The move illustrates how some private equity firms that have placed big bets on hydrocarbons, a sector battered by low oil prices and rising investor awareness of climate change, are increasingly focused on deploying capital into greener projects.
A buyout firm founded 20 years ago by Goldman Sachs Group Inc GS.N veterans, and which is backed by the investment bank, Riverstone is in the process of establishing a so-called special purpose acquisition company (SPAC), the sources said.

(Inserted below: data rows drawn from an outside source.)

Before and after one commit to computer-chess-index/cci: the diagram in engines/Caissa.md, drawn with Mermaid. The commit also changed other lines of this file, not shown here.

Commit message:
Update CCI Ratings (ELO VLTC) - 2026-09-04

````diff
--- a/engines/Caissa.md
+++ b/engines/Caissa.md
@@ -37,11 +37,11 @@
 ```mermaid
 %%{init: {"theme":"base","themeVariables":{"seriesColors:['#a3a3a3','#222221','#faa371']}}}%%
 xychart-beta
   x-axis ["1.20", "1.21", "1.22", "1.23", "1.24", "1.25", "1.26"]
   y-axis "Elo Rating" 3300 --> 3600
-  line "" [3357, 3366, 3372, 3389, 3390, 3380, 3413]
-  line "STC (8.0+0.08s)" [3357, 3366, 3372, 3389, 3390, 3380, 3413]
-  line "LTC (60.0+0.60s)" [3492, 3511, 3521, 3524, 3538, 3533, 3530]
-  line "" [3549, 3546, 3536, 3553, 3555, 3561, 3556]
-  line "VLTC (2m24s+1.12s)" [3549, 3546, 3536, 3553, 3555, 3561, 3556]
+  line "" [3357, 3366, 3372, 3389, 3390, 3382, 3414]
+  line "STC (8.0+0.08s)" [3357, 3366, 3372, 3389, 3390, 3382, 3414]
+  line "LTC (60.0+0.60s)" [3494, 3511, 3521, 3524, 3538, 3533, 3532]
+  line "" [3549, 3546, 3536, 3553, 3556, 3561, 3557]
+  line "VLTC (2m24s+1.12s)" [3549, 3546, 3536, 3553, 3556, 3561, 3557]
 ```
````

The new entity will raise money from investors in an initial public offering (IPO), which will form the basis of a war chest to buy a privately owned clean energy business, the sources said. A formal announcement about the venture could come as soon as October, two of the sources added.
Riverstone declined to comment.
Many clean energy companies have sought mergers with SPACs in recent months, a move allowing them to go public at a time when either their own operations or the technology they use is still in the early stages of development.
Investors have poured cash into SPACs buying such firms, hoping their investment can become the next Tesla Inc TSLA.O, the electric vehicle startup that is now the world's most valuable automaker.
Riverstone’s SPAC will be the buyout firm’s fourth such entity, the previous three being oil and gas-focused. The trio raised between $450 million and $1.04 billion at their respective IPOs, and the latest is expected to be in the same range, one of the sources said.
The firm’s previous SPACs have had mixed results.
Centennial Resource Development Inc CDEV.O, an oil producer in the prolific Permian basin, was worth more than double the Riverstone SPAC's IPO price as recently as October 2018, before subsiding investor support for the U.S. shale sector dragged down the company's valuation.
Alta Mesa Holdings, an Oklahoma-focused producer, filed for bankruptcy in September 2019, less than two years after Riverstone’s second SPAC completed its $3.8 billion merger with the company.
Despite its oil and gas heritage, Riverstone has also deployed significant money into the renewable energy space for more than a decade. Among its bets was Pattern Energy, which was bought earlier this year by Canadian pension fund CPPIB in a deal worth $6.1 billion including debt. Reporting by David French in New York and Joshua Franklin in Boston; Editing by Matthew Lewis